• **The problem**: Find the string "value" in the records. Copy every line it appears in.

(Records for this task Opens)

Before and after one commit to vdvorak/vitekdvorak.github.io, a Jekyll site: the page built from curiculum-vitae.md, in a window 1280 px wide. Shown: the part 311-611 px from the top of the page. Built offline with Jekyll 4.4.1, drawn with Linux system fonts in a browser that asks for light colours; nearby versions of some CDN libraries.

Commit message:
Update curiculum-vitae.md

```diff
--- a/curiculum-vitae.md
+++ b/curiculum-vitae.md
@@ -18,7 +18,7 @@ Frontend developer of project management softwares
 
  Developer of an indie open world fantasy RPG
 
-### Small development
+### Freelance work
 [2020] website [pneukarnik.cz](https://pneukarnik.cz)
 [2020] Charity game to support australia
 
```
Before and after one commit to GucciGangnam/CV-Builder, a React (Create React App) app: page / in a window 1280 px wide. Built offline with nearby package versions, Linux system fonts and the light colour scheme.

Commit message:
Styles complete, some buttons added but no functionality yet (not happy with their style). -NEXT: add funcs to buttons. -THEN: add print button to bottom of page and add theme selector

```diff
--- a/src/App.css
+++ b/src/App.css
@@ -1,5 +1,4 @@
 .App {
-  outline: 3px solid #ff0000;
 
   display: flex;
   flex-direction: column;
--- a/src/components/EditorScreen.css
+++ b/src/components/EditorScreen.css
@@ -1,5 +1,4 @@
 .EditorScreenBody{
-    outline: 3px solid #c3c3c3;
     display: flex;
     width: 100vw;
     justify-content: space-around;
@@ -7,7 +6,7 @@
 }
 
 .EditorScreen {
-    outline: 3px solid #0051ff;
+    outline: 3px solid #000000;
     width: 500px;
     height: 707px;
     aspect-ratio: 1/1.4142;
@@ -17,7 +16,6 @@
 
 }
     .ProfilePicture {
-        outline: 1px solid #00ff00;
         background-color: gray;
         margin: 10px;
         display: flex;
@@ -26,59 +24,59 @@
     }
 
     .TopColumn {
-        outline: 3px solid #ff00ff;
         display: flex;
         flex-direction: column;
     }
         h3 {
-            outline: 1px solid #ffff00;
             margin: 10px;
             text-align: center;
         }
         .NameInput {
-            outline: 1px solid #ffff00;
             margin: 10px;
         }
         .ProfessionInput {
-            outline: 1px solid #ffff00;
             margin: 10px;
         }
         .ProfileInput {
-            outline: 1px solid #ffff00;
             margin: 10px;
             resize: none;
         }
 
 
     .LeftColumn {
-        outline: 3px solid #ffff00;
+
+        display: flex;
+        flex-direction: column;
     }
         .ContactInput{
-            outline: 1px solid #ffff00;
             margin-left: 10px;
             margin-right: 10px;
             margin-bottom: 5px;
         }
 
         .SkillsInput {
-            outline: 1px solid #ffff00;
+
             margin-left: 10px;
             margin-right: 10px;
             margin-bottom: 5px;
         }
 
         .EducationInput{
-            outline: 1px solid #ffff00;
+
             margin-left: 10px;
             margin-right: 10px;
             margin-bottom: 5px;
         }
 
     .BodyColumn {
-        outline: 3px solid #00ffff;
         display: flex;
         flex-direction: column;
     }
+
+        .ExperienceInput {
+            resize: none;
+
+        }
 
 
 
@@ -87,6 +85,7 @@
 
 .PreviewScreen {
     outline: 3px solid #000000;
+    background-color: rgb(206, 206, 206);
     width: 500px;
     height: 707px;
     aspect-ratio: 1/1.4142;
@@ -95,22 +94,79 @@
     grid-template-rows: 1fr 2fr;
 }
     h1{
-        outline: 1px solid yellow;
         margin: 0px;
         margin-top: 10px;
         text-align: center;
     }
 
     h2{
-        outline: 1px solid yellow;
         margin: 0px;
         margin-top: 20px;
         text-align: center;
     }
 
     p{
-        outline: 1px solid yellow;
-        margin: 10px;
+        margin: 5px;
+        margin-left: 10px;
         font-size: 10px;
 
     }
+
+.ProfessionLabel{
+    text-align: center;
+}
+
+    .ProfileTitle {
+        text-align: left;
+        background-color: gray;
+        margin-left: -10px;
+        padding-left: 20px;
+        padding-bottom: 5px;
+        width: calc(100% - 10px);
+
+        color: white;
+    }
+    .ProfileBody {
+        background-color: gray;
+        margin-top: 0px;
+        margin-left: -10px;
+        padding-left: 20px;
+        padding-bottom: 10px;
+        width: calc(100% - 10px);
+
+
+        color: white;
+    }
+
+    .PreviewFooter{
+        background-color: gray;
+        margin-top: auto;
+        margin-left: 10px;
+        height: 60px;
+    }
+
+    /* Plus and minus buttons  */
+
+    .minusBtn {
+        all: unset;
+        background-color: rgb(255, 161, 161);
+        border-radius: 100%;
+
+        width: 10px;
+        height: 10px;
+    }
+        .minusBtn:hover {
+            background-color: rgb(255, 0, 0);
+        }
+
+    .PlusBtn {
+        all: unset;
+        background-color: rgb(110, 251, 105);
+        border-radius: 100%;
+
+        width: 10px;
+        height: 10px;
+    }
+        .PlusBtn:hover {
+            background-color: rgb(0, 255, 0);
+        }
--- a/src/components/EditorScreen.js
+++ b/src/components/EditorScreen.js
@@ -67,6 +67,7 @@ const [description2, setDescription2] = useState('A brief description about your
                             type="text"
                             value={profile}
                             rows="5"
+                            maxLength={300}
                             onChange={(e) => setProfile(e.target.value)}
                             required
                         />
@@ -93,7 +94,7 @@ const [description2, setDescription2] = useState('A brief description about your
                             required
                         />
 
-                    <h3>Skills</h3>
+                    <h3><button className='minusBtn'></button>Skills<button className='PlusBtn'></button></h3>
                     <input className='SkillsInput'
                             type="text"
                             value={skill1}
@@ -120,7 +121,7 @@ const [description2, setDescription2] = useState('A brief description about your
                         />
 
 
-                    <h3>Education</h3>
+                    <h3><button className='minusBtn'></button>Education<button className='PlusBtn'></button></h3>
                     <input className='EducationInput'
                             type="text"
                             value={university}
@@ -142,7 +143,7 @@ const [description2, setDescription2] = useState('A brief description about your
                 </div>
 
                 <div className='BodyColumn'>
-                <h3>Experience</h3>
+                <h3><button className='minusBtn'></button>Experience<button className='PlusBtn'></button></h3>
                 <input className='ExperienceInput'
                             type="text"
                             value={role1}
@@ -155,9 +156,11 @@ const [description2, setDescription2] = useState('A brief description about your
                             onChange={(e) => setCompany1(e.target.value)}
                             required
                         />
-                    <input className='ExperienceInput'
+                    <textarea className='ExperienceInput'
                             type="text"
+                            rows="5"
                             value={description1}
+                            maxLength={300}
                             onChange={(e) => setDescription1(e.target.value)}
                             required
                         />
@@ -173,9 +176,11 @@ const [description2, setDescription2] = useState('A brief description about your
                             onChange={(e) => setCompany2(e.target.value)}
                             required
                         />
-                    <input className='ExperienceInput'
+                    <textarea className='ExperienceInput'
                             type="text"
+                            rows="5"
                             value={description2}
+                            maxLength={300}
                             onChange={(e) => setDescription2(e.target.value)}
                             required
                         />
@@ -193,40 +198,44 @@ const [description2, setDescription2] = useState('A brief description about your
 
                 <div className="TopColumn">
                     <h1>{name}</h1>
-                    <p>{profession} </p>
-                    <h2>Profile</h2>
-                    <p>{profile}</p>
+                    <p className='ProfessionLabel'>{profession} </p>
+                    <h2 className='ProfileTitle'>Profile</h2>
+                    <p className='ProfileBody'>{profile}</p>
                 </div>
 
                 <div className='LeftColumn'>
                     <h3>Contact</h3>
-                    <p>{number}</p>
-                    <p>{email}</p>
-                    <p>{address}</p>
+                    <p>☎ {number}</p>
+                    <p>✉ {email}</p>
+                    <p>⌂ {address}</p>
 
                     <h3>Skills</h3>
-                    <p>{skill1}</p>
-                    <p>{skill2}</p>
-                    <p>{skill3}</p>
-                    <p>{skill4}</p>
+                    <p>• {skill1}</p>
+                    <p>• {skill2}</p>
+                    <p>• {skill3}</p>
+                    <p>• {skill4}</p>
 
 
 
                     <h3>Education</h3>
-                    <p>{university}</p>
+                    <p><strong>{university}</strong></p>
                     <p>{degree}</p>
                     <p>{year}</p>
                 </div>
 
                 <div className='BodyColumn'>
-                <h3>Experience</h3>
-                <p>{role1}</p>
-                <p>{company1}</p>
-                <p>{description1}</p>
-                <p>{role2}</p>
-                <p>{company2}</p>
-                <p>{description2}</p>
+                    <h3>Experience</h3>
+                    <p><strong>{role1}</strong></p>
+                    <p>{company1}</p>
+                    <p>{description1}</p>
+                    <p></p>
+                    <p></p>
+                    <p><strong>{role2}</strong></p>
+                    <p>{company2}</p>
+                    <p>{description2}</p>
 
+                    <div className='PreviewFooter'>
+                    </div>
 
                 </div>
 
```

(Records for this task Closes)

• **Response to the task**:
                             value={profile}
                             onChange={(e) => setProfile(e.target.value)}
                             value={skill1}
                             value={university}
                             value={role1}
                             onChange={(e) => setCompany1(e.target.value)}
                             value={description1}
                             onChange={(e) => setDescription1(e.target.value)}
                             onChange={(e) => setCompany2(e.target.value)}
                             value={description2}
                             onChange={(e) => setDescription2(e.target.value)}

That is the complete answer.